_TO DO_. Set down the data again word for word. Skip any pictures.

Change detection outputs
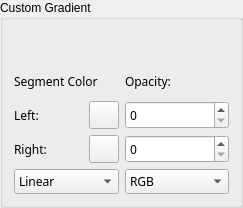
KDE/krita, file krita/ui/forms/wdgautogradient.ui: the form before one commit.
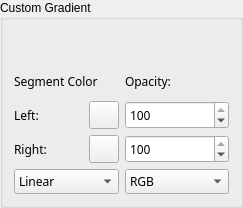
The form after the commit. Custom widgets are drawn as their Qt base class.

Commit message: use default value that matches between elements of the dialog

Patch:
```diff
--- a/krita/ui/forms/wdgautogradient.ui
+++ b/krita/ui/forms/wdgautogradient.ui
@@ -250,6 +250,9 @@
             <property name="maximum" >
              <number>100</number>
             </property>
+            <property name="value" >
+             <number>100</number>
+            </property>
            </widget>
           </item>
           <item>
@@ -277,6 +280,9 @@
             <property name="maximum" >
              <number>100</number>
             </property>
+            <property name="value" >
+             <number>100</number>
+            </property>
            </widget>
           </item>
          </layout>
```
Left out of the diff: 14 changed lines with no effect on the pictures. The commit also changes 1 other file.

_WRITTEN RESPONSE_.
KDE/krita, file krita/ui/forms/wdgautogradient.ui: the form before one commit.
The form after the commit. Custom widgets are drawn as their Qt base class.

Commit message: use default value that matches between elements of the dialog

Patch:
```diff
--- a/krita/ui/forms/wdgautogradient.ui
+++ b/krita/ui/forms/wdgautogradient.ui
@@ -250,6 +250,9 @@
             <property name="maximum" >
              <number>100</number>
             </property>
+            <property name="value" >
+             <number>100</number>
+            </property>
            </widget>
           </item>
           <item>
@@ -277,6 +280,9 @@
             <property name="maximum" >
              <number>100</number>
             </property>
+            <property name="value" >
+             <number>100</number>
+            </property>
            </widget>
           </item>
          </layout>
```
Left out of the diff: 14 changed lines with no effect on the pictures. The commit also changes 1 other file.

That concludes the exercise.